AquaPopop is an installation constructed almost entirely of salvaged materials in which the pool at Popop Studios ICVA and its surrounding area are transformed into a food production system, koi pond, and urban oasis.


Water is the source of life. Without it, no living thing could exist. Fresh water is, arguably, the world’s most valuable resource – a resource that is becoming depleted with great speed and at great cost. 70% of the world’s fresh water resources are used in traditional agriculture and industrial agriculture is one of the most significant contributors to the pollution of fresh water resources.

Aquaponics is a water-based closed-loop food production system in which fish provide organic fertilizer for food plants and food plants filter the water to be returned to a fish pond or tank. Despite the fact that water is the primary medium for the system, aquaponic systems use 90% less water than traditional agriculture.

AquaPopop is an installation constructed almost entirely of salvaged materials in which the pool at Popop Studios ICVA and its surrounding area are transformed into a food production system, koi pond, and urban oasis. The final product includes a fountain, gravity flow grow beds, and drip beds integrated into the landscape of Popop Studios ICVA, demonstrating that food production can be its own art form – and often is in urban environments.

The aesthetic is meant to create continuity between the idea of water as clear, fluid, calming, and always taking the path of least resistance. Simultaneously, the piece will demonstrate, literally, the life-giving capacity of water both in its ability to provide a habitat for fish, nutrients for plants, and to provide the calming sound of its flow.


1. What was the inspiration behind your water-themed artwork for Transforming Spaces 2014?

I became a resident at Popop Studios over a year ago and have been inspired by the spirit, legacy and beauty that exists in Popop’s physical and cultural landscape. I wanted to develop an installation that complements that beauty and allows me to make a unique contribution to the Popop community through my work with food production systems. More often than not, the available (salvaged) media, the necessity to support life and the landscapes in which I work inspire the form of my art. The fountain’s glass blocks resemble water because they are clear and refracted and, simultaneously, they are rigid blocks. Aesthetically and aligned with the theme of “water,” this juxtaposition in form exemplifies the paradoxical qualities of water: peaceful, violent, powerful, submissive, life-giving, destructive. This parallels the necessity of constant birth and death required to maintain the balance in a food production ecosystem. In all honesty, however, the fountain was initially planned because it increases the overall surface area across which the water has to flow, raising the level of dissolved oxygen for the koi. In the end, perhaps my inspiration is the process itself, the dance between pretty and productive. Luckily, my installation is permanent and dynamic so it can change as frequently as my sources of inspiration.

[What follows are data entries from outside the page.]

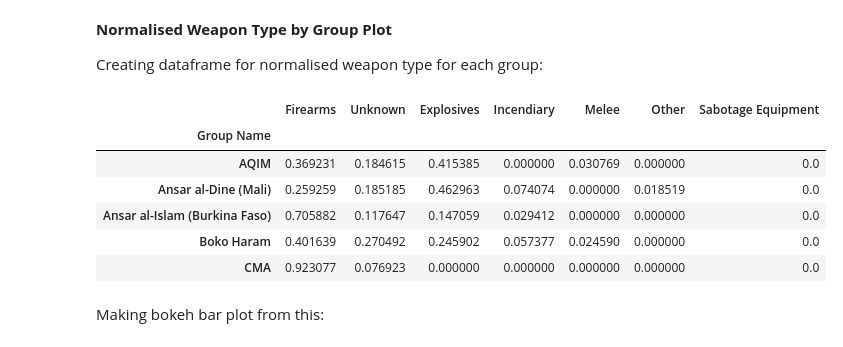
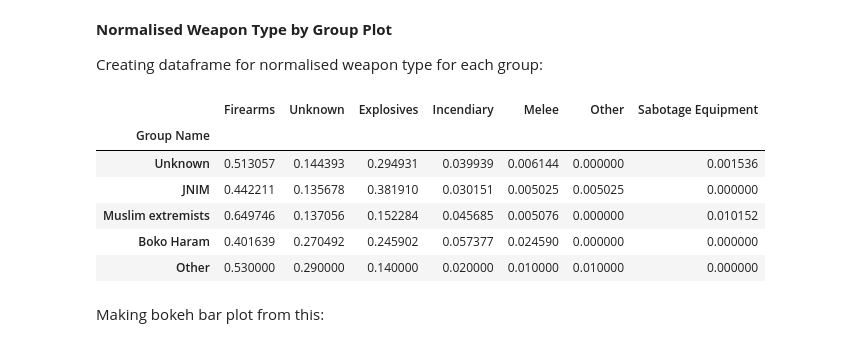
Before and after one commit to maxstalzer/maxstalzer.github.io, a Jupyter notebook: SahelNotebook.ipynb, the cells around one changed output. Drawn from its saved outputs; the diff is of its cells as text; code cells hidden in the pictures.

```diff
--- a/SahelNotebook.ipynb
+++ b/SahelNotebook.ipynb
@@ -447,28 +454,31 @@ show(p)
 Creating dataframe for normalised weapon type for each group:
 # %%
 weaponTypeNorm = pd.DataFrame()
-weaponTypeNorm.index.name = 'Group Name'
 
 weapontypes = Sahel['weaptype1_txt'].unique()
 
 for i in weapontypes:
     weapon = Sahel[Sahel['weaptype1_txt'] == i]
     gCount = weapon.groupby(weapon['GroupID']).size()
     weaponTypeNorm[i] = gCount
 
 weaponTypeNorm = weaponTypeNorm.fillna(0)
 
 # Divide each row by the sum of the row
 weaponTypeNorm = weaponTypeNorm.div(weaponTypeNorm.sum(axis=1), axis=0)
+
+# Sort attackTypeNorm DataFrame by groupIDCount index
+weaponTypeNorm = weaponTypeNorm.reindex(groupIDCount.index)
+weaponTypeNorm.index.name = 'Group Name'
 weaponTypeNorm.head()
 # %% [output]
 |  | Firearms | Unknown | Explosives | Incendiary | Melee | Other | Sabotage Equipment |
 | Group Name |  |  |  |  |  |  |  |
-| AQIM | 0.369231 | 0.184615 | 0.415385 | 0.000000 | 0.030769 | 0.000000 | 0.0 |
-| Ansar al-Dine (Mali) | 0.259259 | 0.185185 | 0.462963 | 0.074074 | 0.000000 | 0.018519 | 0.0 |
-| Ansar al-Islam (Burkina Faso) | 0.705882 | 0.117647 | 0.147059 | 0.029412 | 0.000000 | 0.000000 | 0.0 |
-| Boko Haram | 0.401639 | 0.270492 | 0.245902 | 0.057377 | 0.024590 | 0.000000 | 0.0 |
-| CMA | 0.923077 | 0.076923 | 0.000000 | 0.000000 | 0.000000 | 0.000000 | 0.0 |
+| Unknown | 0.513057 | 0.144393 | 0.294931 | 0.039939 | 0.006144 | 0.000000 | 0.001536 |
+| JNIM | 0.442211 | 0.135678 | 0.381910 | 0.030151 | 0.005025 | 0.005025 | 0.000000 |
+| Muslim extremists | 0.649746 | 0.137056 | 0.152284 | 0.045685 | 0.005076 | 0.000000 | 0.010152 |
+| Boko Haram | 0.401639 | 0.270492 | 0.245902 | 0.057377 | 0.024590 | 0.000000 | 0.000000 |
+| Other | 0.530000 | 0.290000 | 0.140000 | 0.020000 | 0.010000 | 0.010000 | 0.000000 |
 # %% [markdown]
 Making bokeh bar plot from this:
 # %%
```
Also changed, not shown: parts of 2 cells of this notebook, 4 other files.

2. What was your biggest challenge, joy or learning experience in creating your piece for this project?

My greatest challenges and learning experiences have also been my greatest joys. My work is to create aesthetically pleasing, safe and functional food production spaces out of salvaged—often limited—materials in urban spaces. Every instance presents unique challenges because the available materials, space and food production needs/capacities constantly differ. As a person drawn to problem-solving, I derive great satisfaction from figuring out how to situate each piece of the puzzle, as I indicated previously. I appreciate the Popop community offering me the opportunity to create an outdoor space that is pleasant, peaceful, and agriculturally productive. I hope it will provide a foundation upon which to expand theory and practice around urban environmental art, food production, and community building. I am really pleased to be able to make a productive contribution to the Popop community. Finally, the opportunity to create and spend time outside is a welcome alternative to being stuck inside writing my doctoral dissertation all day.

3. Words of wisdom… a motto, favorite quote?

Do not let perfectionism interrupt practice.


Hilary Booker is a resident artist at Popop Studios ICVA and a doctoral candidate in Environmental Studies at Antioch University New England. Her academic focus is the intersection of postcolonial theory, radical cartography and food systems.

As an artist, she designs, facilitates and implements small-scale food production systems and cross-media activist art campaigns for urban community development.

She works primarily within the context of the Environmental/Climate Justice movements to explore how creative/artistic practice offers anti-colonial representations of and solutions to social and ecological issues.

Photos courtesy of the artist

Comments are closed.